by Emily Jaeger, Features Editor
Brianna Baurichter is an artist and curator currently based in the Midwest. Baurichter recently earned her MFA in Drawing from Kendall College of Art and Design, and has previously studied in Chicago, IL for her BFA and Visual Arts Management minor; Paris, France for fine arts; and Florence, Italy for art conservation.
Baurichter, whose charcoal drawings appear in May’s issue, arrived at her medium of choice through a roundabout path: “Early on, I was making other work that I thought I should be making, and charcoal was only a sounding board for momentum which I avoided for a while.” Her perspective on this preliminary medium began to evolve as she incorporated into her visual art her background in dance.

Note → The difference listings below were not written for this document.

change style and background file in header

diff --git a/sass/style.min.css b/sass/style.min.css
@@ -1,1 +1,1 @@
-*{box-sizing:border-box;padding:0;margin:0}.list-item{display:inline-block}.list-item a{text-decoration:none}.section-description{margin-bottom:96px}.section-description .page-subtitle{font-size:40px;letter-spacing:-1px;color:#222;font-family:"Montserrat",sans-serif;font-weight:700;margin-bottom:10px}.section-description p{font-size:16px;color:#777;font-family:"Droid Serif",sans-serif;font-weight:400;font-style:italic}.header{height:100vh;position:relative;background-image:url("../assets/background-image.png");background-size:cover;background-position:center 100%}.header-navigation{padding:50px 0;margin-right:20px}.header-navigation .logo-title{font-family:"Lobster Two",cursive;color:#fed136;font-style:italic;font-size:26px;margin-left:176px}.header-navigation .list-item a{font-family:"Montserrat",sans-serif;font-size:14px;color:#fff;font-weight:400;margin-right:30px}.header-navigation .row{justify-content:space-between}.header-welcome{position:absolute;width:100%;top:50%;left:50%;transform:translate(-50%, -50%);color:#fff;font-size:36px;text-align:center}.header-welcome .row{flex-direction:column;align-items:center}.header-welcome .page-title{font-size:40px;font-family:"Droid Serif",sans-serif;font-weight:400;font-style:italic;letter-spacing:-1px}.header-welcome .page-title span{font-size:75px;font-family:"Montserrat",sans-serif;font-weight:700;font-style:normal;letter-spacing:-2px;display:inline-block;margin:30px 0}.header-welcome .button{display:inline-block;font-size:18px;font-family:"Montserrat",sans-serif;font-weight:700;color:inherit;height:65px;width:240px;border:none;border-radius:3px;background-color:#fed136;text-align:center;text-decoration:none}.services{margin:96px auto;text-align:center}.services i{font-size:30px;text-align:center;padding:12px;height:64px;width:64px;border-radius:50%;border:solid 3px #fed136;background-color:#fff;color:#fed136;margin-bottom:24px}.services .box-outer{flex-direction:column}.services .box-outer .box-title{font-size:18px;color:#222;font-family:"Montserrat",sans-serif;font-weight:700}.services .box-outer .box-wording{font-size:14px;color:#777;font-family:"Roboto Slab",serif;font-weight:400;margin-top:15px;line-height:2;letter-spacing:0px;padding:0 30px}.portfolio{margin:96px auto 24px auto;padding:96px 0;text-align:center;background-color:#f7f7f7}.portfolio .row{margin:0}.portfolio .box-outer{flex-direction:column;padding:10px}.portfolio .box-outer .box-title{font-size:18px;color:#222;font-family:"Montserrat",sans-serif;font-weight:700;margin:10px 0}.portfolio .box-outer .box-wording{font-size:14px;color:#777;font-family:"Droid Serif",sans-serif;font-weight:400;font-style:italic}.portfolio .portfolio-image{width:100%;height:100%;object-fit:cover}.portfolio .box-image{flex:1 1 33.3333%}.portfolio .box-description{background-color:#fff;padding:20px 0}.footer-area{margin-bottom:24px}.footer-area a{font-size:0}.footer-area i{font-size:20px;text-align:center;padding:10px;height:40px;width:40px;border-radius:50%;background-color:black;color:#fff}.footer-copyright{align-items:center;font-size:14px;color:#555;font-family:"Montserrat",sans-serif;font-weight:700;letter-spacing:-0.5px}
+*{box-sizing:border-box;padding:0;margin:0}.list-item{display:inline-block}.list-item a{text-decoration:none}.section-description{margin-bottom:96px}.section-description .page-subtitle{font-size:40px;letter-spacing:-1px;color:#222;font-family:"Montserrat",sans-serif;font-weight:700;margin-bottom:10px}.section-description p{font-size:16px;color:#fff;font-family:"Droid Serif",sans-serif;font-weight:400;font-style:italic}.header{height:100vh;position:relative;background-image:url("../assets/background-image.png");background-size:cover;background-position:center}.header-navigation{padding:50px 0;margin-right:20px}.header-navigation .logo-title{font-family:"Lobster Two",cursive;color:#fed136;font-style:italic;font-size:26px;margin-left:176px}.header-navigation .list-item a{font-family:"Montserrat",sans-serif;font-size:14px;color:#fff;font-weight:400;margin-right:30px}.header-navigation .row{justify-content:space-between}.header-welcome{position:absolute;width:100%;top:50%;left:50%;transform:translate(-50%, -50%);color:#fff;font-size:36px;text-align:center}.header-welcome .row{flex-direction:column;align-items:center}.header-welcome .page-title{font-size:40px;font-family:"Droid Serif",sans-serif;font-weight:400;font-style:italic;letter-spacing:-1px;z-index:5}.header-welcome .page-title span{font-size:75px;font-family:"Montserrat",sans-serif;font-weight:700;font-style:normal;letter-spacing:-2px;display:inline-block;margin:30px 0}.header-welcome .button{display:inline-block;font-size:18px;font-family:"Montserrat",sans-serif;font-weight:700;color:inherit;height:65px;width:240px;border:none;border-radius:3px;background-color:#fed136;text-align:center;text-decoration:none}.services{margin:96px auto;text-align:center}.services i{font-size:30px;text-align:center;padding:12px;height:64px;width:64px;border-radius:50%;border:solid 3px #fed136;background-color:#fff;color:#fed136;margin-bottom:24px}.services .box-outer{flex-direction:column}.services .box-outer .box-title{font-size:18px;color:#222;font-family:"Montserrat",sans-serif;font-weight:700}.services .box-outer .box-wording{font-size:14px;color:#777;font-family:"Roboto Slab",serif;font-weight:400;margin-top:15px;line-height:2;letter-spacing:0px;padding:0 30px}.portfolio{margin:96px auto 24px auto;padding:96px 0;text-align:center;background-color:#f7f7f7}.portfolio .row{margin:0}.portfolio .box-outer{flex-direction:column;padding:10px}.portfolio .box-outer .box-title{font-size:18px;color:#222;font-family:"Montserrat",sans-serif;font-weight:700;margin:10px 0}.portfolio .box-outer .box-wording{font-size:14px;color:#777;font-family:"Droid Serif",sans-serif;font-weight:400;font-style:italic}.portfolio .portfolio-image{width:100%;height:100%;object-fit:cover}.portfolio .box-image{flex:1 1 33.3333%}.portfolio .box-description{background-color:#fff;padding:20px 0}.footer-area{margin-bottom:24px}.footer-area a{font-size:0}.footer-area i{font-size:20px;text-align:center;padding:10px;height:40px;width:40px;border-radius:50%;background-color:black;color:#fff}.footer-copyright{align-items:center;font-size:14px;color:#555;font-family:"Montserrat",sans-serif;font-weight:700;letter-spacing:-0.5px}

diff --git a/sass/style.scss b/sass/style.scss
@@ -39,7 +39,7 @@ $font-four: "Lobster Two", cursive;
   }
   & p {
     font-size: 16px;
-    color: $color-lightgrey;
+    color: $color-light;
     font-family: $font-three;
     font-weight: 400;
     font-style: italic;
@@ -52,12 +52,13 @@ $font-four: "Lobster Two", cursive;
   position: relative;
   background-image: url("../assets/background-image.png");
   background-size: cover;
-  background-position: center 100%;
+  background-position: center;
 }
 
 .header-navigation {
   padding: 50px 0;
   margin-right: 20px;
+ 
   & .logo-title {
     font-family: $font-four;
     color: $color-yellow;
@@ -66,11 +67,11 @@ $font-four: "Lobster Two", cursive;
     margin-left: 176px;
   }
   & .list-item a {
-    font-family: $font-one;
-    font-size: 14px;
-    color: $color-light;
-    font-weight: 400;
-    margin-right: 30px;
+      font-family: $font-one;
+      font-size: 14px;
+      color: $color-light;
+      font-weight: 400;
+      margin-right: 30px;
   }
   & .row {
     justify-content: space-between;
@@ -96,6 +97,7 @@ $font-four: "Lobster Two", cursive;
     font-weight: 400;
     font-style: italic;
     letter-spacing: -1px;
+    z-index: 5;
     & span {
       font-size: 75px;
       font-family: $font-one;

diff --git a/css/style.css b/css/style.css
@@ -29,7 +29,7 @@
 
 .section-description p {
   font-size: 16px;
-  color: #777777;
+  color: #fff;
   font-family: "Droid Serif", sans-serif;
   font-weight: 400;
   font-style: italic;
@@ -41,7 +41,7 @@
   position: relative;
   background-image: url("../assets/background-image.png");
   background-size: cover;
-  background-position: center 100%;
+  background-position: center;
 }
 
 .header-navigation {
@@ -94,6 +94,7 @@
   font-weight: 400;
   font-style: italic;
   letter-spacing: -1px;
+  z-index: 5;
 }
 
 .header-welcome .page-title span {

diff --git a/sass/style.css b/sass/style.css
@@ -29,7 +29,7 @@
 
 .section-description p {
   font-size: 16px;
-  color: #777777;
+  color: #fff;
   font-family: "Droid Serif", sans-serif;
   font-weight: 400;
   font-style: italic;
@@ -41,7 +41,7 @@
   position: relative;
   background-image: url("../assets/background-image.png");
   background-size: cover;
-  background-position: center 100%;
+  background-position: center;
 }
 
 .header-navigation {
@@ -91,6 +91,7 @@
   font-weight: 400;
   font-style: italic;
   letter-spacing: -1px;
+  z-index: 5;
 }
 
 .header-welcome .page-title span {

Charcoal’s potential for portraying movement and its malleability—the ability to create and erase marks ad infinitum—led Baurichter to consider charcoal as its own independent mode of expression and an integral part of her artistic process. Baurichter’s oeuvre also includes performance and video where charcoal moves from the page, to the artist’s body, to the viewer, to erasure.
Viewing Baurichter’s installation works is to truly experience them; to step into “Constant,” a gallery-sized charcoal drawing by Brianna Baurichter, is to enter a subconscious realm. Cave-like, organic forms draw the viewer deeper into a world of merging opposites: vulnerability and violence, healing and tearing apart. Each stroke of charcoal is a remain of a highly embodied process—a drawing of this size requires a concerted effort from every part of the artist’s body. And these very physical strokes can be interpreted as Baurichter’s own questioning of the body and self: what is this hybrid form?

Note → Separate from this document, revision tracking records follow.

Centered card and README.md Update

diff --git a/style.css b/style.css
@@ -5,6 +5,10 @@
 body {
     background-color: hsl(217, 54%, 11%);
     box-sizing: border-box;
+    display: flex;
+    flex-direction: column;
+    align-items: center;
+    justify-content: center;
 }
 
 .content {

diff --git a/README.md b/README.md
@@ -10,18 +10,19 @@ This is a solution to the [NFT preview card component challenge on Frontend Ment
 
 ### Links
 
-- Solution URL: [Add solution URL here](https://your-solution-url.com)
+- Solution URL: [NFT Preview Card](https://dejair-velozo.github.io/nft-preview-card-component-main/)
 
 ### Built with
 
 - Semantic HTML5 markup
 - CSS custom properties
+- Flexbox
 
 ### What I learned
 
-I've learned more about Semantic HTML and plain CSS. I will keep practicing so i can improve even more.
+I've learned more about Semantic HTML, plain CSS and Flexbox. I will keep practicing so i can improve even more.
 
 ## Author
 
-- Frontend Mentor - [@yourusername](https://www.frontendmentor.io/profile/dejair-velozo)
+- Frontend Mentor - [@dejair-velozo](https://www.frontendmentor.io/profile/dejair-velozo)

I am very interested in hybridity as tool for discovery. Everything connects and layers to form something new if given the chance or seen from another perspective. In ‘Cyclical’ it became a matter of connecting my additive and subtractive drawing process with the physical nature of my mixed ethnicity. This isolated physical element of drawing acts as an entry point into the immersive layering of the evolving and overlapping identities I believe we all hold. By combining these various physical forms of art making, I am finding more comprehensive ways to think about and create dialogue about these hybrid themes.”
However, these explorations of hybridity are not without cost. Many of Baurichter’s works, such as “Against Self Sabotage,” reflect on the inherent violence of digging deeper and the balance of self-expression with self-preservation. Her work with hybrid forms mirrors her examination of a personal history of mixed ethnicity.
For example, in one of her performance pieces, “Cyclical,” Baurichter sponges a dark wall of charcoal and then squeezes the grey waters onto her own bare body. And in each piece, the demands on the artist’s body are great: “I use my whole body to reach, crouch, stretch, jump, and stand on stools in order to cover the surface. As such my movements are larger and more aggressive, using more of my elbows, shoulders, knees, and hips than say, my wrists and fingers.”
The ultimate goal is not self-destruction, but rather, the honest artwork and healing that comes from vulnerability: “moving through that uncomfortable and painful vulnerability is the only way to move closer to what you seek, even if by way of a futile task.” Baurichter’s work invites the viewer along on this harrowing but necessary journey of discovery: whether toward self-understanding or a new perspective on the constructs of race and identity.
Copyright 2017 Woven Tale Press LLC. All Rights Reserved.